In our society, human beings do not treat sick human beings very well.
The first time I read my father’s book, I was in high school. No surprise, my understanding filtered through the haze of adolescence. Now, over fifty years later, I decided to re-read his book, to glimpse my father’s work life in his early forties and revisit society in 60s through a more mature heart and mind.
The study in the early 60s included 161 families encompassing a range of social classes, from very rich to indigent. To examine the role of spouses in illness, the research sample included only married couples. In general, husbands worked and wives stayed home to take care of household and family.
The hospital in the study was associated with a university medical school and therefore was structured for teaching and research on the university side and for clients of private practice physicians on the community side. Though house staff—residents, interns, and medical students—served throughout the hospital, most of the learning took place in the wards rather than in the semi-private and private room settings for paying customers. Ward patients were viewed as “clinical material,” and most did not seek treatment until they were seriously ill because many were unable to pay. Costs for ward patients were therefore higher, and the financial burden higher, too.
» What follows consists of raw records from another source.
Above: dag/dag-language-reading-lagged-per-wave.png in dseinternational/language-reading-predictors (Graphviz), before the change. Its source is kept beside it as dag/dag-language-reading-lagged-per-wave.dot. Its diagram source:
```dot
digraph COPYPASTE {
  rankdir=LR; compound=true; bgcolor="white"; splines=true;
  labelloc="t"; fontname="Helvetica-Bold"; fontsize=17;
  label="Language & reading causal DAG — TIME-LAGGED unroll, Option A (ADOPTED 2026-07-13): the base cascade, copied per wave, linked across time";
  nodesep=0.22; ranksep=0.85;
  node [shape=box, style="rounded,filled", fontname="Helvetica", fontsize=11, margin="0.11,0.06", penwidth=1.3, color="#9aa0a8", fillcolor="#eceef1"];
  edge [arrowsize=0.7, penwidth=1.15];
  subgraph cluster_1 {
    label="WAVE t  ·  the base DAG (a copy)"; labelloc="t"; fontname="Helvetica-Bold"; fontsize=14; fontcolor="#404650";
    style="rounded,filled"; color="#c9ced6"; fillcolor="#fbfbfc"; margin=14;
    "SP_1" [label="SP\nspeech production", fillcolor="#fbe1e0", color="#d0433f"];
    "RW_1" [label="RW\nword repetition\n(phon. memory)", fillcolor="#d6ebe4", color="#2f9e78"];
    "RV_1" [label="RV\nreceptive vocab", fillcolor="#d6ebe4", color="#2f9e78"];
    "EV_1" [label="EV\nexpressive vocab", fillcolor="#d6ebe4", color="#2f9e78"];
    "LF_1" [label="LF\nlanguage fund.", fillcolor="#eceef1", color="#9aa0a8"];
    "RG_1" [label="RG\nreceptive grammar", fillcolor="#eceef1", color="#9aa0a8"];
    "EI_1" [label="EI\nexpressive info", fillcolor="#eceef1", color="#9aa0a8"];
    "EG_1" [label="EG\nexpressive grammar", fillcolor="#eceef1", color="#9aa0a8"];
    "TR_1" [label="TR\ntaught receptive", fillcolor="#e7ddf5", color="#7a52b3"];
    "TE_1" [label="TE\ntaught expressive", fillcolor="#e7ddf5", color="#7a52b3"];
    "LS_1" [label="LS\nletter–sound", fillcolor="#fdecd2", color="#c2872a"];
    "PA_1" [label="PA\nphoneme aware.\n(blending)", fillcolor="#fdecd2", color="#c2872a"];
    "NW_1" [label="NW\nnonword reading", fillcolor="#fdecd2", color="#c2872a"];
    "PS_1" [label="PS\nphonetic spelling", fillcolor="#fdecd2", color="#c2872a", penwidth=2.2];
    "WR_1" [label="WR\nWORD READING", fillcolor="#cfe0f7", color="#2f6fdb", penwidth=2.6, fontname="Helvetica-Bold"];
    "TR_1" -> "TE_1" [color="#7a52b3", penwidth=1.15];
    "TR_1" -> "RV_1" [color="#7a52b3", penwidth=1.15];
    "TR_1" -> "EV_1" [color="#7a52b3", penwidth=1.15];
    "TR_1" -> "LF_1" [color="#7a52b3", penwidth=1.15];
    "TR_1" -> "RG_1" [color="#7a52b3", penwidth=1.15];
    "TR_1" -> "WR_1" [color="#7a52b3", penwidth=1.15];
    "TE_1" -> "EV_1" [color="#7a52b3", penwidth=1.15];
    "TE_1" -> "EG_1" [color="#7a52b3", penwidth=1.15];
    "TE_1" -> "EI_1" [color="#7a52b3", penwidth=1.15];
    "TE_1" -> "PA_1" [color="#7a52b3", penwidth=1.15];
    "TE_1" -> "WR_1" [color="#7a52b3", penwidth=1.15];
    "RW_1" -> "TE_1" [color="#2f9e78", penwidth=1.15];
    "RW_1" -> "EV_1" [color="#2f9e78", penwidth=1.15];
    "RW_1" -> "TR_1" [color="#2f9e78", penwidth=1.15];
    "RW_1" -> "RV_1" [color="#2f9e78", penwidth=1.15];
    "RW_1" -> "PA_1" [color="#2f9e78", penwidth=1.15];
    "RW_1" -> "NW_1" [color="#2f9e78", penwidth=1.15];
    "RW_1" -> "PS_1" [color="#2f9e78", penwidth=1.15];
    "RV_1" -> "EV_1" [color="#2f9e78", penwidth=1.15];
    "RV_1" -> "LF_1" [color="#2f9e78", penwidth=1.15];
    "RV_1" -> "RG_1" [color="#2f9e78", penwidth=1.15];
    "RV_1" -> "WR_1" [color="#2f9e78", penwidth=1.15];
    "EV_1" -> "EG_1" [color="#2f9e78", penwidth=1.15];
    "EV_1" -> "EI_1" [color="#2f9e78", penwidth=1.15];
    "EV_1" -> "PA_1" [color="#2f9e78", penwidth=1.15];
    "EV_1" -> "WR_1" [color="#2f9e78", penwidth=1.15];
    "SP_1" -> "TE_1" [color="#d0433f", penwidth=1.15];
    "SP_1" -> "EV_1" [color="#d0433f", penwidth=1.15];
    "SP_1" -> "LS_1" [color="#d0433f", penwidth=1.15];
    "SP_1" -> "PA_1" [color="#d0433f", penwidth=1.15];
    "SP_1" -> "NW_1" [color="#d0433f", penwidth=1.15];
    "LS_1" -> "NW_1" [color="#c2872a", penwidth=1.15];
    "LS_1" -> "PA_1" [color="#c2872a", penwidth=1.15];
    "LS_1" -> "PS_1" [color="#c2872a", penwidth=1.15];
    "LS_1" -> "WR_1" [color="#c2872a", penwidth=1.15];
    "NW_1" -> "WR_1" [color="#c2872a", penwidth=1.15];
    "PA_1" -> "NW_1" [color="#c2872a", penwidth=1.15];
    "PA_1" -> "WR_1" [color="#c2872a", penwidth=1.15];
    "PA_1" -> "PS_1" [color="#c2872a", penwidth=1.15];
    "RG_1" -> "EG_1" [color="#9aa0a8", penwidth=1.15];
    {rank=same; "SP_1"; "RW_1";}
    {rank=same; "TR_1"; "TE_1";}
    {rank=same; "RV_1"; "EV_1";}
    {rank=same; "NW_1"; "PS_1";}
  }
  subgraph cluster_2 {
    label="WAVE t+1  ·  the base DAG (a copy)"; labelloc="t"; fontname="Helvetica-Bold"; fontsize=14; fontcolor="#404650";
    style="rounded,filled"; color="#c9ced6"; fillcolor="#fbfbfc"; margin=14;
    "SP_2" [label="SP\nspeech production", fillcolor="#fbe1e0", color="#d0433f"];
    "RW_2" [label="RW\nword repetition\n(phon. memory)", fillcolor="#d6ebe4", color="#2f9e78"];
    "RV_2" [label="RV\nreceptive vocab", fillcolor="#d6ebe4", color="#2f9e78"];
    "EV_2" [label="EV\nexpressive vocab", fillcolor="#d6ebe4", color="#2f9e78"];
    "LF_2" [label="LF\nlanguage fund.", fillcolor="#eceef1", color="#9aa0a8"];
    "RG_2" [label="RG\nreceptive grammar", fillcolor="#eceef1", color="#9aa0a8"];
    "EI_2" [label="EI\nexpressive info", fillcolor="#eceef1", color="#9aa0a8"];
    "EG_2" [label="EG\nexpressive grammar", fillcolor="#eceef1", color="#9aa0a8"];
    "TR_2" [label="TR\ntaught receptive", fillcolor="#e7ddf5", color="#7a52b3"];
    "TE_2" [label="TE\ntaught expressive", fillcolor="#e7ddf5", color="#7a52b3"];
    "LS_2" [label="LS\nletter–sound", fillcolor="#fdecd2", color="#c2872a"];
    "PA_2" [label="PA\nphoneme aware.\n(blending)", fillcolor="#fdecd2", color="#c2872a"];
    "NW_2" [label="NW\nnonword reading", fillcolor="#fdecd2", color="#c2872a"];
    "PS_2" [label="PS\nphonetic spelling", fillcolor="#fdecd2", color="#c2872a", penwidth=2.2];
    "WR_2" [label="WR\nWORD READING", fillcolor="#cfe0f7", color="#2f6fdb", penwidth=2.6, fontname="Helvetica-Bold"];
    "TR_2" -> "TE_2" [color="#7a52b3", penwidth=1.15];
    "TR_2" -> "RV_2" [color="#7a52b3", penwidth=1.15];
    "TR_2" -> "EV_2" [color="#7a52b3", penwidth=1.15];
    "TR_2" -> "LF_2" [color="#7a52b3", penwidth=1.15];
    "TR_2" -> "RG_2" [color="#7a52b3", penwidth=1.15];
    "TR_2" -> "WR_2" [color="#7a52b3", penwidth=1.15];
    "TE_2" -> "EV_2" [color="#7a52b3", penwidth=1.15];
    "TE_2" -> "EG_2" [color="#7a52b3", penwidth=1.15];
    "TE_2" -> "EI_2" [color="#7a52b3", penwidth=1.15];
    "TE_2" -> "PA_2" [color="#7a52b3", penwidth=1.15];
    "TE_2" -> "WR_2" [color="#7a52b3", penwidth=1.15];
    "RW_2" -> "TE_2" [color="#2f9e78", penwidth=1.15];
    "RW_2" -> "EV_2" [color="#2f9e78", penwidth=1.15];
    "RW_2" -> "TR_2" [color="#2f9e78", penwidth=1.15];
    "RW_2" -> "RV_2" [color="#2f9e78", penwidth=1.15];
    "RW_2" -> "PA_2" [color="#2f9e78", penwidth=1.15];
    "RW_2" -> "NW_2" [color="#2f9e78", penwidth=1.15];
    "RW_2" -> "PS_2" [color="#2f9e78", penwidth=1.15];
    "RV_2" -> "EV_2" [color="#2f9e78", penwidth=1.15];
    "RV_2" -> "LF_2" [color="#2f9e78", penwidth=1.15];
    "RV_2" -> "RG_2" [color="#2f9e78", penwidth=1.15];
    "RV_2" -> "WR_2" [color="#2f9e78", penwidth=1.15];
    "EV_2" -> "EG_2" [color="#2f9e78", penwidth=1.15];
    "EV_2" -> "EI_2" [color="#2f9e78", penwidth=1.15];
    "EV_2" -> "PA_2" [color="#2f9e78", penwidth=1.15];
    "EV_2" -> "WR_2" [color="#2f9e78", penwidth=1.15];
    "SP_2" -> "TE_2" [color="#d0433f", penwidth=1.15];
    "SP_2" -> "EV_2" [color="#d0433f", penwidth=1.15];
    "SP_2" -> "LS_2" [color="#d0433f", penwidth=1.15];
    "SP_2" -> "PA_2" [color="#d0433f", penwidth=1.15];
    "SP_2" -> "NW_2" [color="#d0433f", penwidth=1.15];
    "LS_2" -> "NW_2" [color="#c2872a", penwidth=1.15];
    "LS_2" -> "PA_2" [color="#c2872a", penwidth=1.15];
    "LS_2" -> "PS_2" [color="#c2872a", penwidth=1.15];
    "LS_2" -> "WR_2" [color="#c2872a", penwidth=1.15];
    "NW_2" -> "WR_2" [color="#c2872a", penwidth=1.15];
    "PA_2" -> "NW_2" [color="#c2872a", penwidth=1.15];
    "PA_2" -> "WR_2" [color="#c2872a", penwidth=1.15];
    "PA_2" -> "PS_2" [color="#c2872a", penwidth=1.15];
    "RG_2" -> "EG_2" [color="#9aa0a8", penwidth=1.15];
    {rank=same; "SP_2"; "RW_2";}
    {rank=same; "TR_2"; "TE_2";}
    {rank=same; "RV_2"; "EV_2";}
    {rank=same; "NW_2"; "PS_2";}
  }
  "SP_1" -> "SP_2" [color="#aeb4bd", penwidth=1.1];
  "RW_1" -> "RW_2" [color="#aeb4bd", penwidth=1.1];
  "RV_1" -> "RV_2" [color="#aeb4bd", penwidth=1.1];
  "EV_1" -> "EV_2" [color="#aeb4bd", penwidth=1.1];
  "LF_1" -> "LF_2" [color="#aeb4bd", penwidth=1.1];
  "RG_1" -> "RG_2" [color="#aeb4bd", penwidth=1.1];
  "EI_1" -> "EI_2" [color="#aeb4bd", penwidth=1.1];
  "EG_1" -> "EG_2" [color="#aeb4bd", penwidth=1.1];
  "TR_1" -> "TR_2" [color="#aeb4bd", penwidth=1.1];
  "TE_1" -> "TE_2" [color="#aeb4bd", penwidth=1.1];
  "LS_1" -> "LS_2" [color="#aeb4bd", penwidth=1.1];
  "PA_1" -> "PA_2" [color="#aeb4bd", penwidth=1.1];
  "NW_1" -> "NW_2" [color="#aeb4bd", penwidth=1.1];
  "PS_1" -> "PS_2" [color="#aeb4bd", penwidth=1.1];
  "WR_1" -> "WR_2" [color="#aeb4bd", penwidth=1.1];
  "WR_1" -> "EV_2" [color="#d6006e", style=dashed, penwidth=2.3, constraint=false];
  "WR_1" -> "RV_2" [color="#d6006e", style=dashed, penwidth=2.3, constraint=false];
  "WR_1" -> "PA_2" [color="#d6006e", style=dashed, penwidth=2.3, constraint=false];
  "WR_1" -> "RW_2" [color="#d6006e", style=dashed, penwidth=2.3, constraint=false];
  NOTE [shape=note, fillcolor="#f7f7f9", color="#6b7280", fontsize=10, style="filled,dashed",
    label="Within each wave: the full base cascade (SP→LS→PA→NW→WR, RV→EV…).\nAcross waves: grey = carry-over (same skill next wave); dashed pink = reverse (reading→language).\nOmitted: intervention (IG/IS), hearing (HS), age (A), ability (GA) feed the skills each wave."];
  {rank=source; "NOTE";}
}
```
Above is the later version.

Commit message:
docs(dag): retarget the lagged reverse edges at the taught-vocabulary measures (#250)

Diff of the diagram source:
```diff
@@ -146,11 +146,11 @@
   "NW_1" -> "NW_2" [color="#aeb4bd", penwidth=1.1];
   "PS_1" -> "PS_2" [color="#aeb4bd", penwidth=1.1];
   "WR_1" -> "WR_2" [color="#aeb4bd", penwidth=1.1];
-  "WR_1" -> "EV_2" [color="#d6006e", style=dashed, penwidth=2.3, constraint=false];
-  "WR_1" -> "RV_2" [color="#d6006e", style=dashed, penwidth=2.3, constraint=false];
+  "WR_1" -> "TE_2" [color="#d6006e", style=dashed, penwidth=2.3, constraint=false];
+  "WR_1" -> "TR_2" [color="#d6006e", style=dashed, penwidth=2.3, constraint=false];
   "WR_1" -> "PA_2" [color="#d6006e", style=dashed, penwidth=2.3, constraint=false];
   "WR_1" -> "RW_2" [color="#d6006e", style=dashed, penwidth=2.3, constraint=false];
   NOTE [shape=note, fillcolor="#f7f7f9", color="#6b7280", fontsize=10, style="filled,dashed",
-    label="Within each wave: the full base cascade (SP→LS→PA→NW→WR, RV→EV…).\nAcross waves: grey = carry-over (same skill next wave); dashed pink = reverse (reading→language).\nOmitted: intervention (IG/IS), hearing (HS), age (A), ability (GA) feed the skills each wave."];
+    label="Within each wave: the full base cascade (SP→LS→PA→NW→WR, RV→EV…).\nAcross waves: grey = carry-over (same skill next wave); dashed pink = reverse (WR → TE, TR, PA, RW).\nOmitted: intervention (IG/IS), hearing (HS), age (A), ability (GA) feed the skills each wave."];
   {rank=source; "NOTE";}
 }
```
Regardless of social class or hospital setting, Duff and Hollingshead found universal evasion, even deception on the part of physicians and families about illnesses leading to death. Patients were isolated in their dying and subject to hopeless, painful, and expensive treatments so house staff could learn and physicians could hold out hope to families. We’re doing everything possible, they’d say, a cure is just around the corner. House staff told researchers about chilling interactions with the families of dying ward patients to gain permission for autopsies to aid instruction. “I’m sure no New York cop ever beat a confession out of anybody as hard as we beat postmortems out of people sometimes,” one resident said.
Doctors universally focused on the patient’s physical illness, the disease in the body, not the person. As a result, more than a third of the 161 patients were misdiagnosed because personal factors surrounding the illness were ignored. Family dynamics, life history, employment conditions, emotional concerns, such as fear of death or disability, and mental illness were disregarded. Patients also put their faith in physical examinations and laboratory results and did not communicate with doctors.
In the end-of-the-book summary and afterthoughts, Duff and Hollingshead offered the following suggestions: better health insurance programs, the creation of patient advocates within the hospital, and encouragement for patients to express their feelings to physicians in order to receive better care.
Ah, there’s the rub, I thought while reading. How honest are we? How many of us really face the truth about ourselves and our faults, let alone reveal our true selves to others?
After Sick and Society, my father focused on improving care in the newborn special care unit, today called the Newborn Intensive Care Unit or NICU, and directed a research study on pediatric practice. One of his colleagues shepherded that book into print after my father’s stroke in 1986. I read Assessing Pediatric Practice in my early forties—my father’s age when Sickness and Society was published—and will re-read his second book this year, too.
I think my father’s work made a difference, given the “focus on the person” experiences I have these days with a large university hospital—different from the one in the research study—and regular solicitation of patient feedback. But we are still human beings. Only by admitting the truth and struggles in ourselves will we be able to treat others well, especially the most vulnerable: the very young and the very sick.